Your cup of coffee first-thing-in-the-morning, your midday caffeine fix and your favorite pick-me-up latte are not as innocent as they seem.
British campaign group Action on Sugar revealed on Wednesday some shocking statistics on the real amount of sugar hidden in your go-to hot drinks -including mochas, lattes, hot chocolates and even hot fruity beverages.
In the analysis, Action on Sugar surveyed 131 hot drinks from fast food chains and popular coffee shops in London and compared their sugar levels. The results were also compared to the amount of sugar in a can of Pepsi or Coca-Cola -the carbonated, tooth-decaying soft drink which contains about nine teaspoons of sugar.

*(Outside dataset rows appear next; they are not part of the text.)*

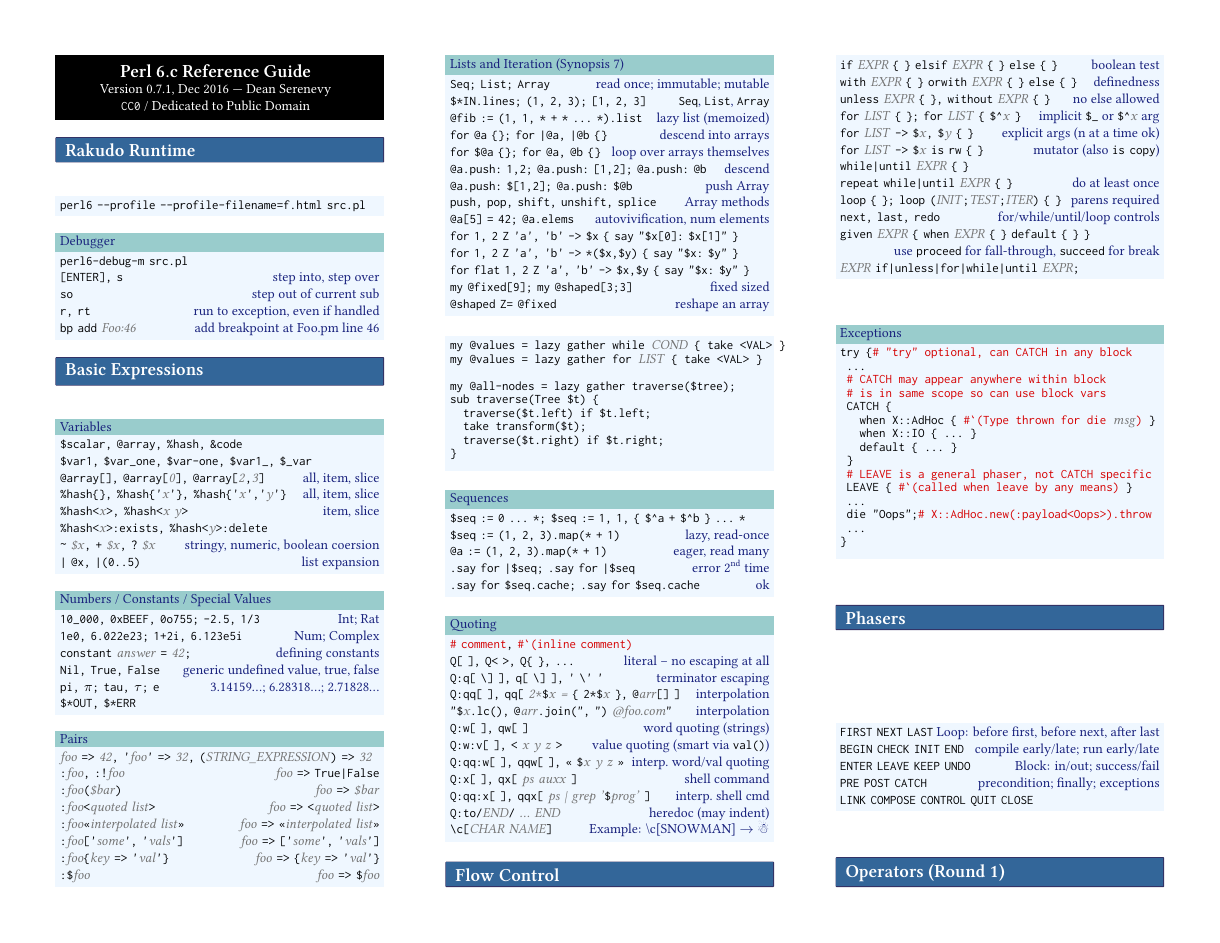
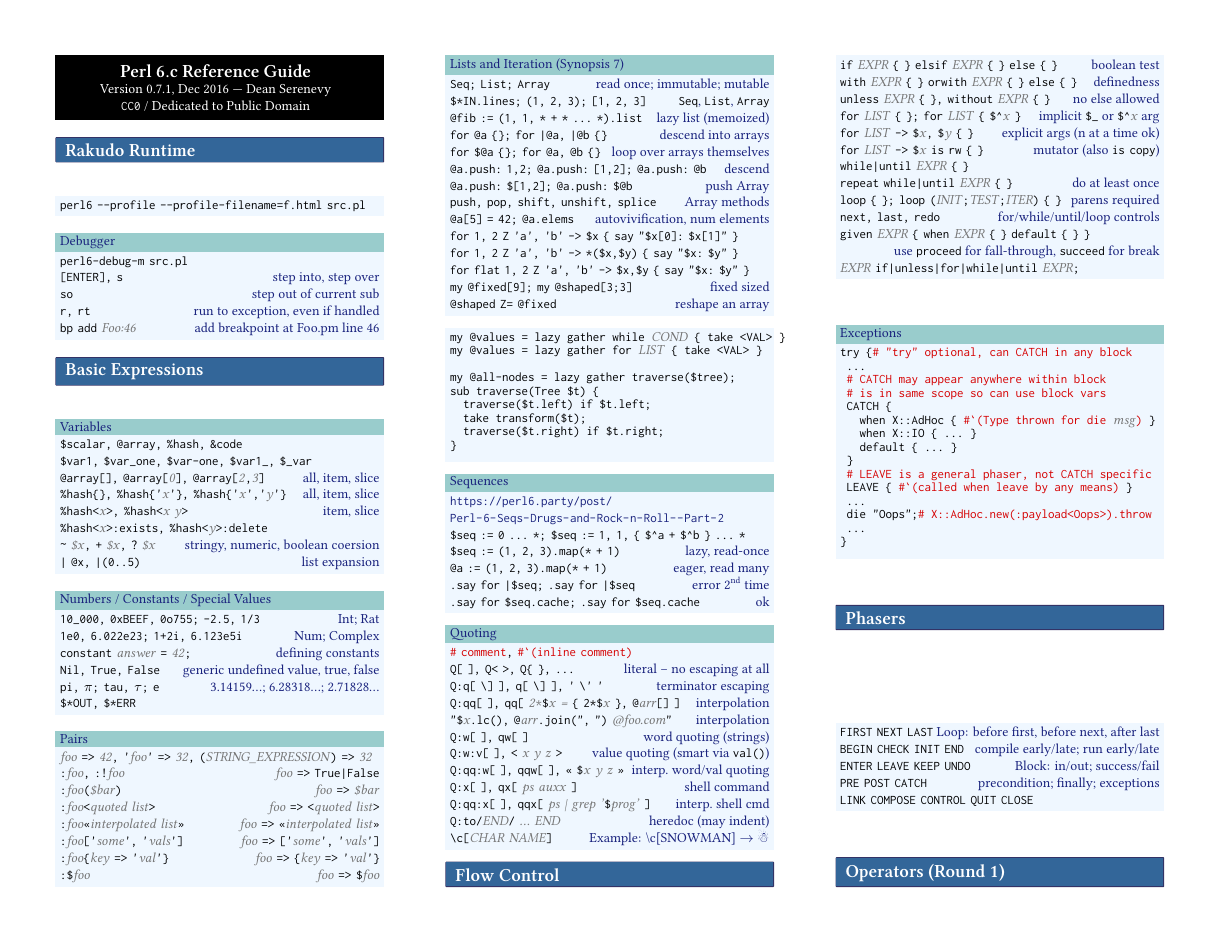
Before and after one commit to duelafn/refcards, a LaTeX document (Perl6/Perl6.tex): page 1 of 5. Compiled offline with XeLaTeX.

Commit message:
Link to sequence blog post

```diff
--- a/Perl6/Perl6.tex
+++ b/Perl6/Perl6.tex
@@ -14,6 +14,7 @@
 \usepackage{tcolorbox}
 \usepackage{tabularx}
 \usepackage{xspace}
+\usepackage[breaklinks,hidelinks]{hyperref}
 
 \newif\ifcolor
 \colortrue
@@ -220,6 +221,7 @@
 
 
 \begin{block}[Sequences]
+\url{https://perl6.party/post/Perl-6-Seqs-Drugs-and-Rock-n-Roll--Part-2}
 \lr{\$seq := 0 ... *; \$seq := 1, 1, \{ \$\^a + \$\^b \} ... *}
 \lr{\$seq := (1, 2, 3).map(* + 1)}{lazy, read-once}
 \lr{@a := (1, 2, 3).map(* + 1)}{eager, read many}
```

Some of the surveyed drinks contained as much as three times more than the daily recommended sugar intake for adults, which stands at a mere seven teaspoons or roughly 30 grams.
Topping the scary list was Starbucks' venti size (extra-large, about 568 ml) Grape with Chai, Orange and Cinnamon Hot Mulled Fruit with 25 teaspoons of sugar per serving.
Costa's largest Chai Latte contained 20 teaspoons of sugar while Starbucks' venti White Chocolate Mocha with whipped cream had 18.
KFC's mocha and Starbucks' Signature Hot Chocolate were also guilty of containing 15 teaspoons of sugar whereas Caffe Nero's Caramelatte had 13.
More shockingly, 98 percent of the tested drinks would receive a 'red' nutritional value label for their excessive levels of sugar.
Kawther Hashem, the group's researcher, called on coffee shop chains to take action on reducing the amount of sugar in their drinks and scrap their extra-large serving sizes. Starbucks was especially criticized for its serving sizes, which are nearly twice as large as those offered by its competitors.
Coffee shop chains Starbucks, Caffe Nero and Costa said they would reduce their sugar content in their drinks by 2020.
Experts warn that these hot flavored drinks should only be a treat, occasionally, not an everyday drink. High-sugar drinks and foods have been linked to obesity, heart disease and diabetes.
The U.K. has the highest rate of obesity and type 2 diabetes in Europe.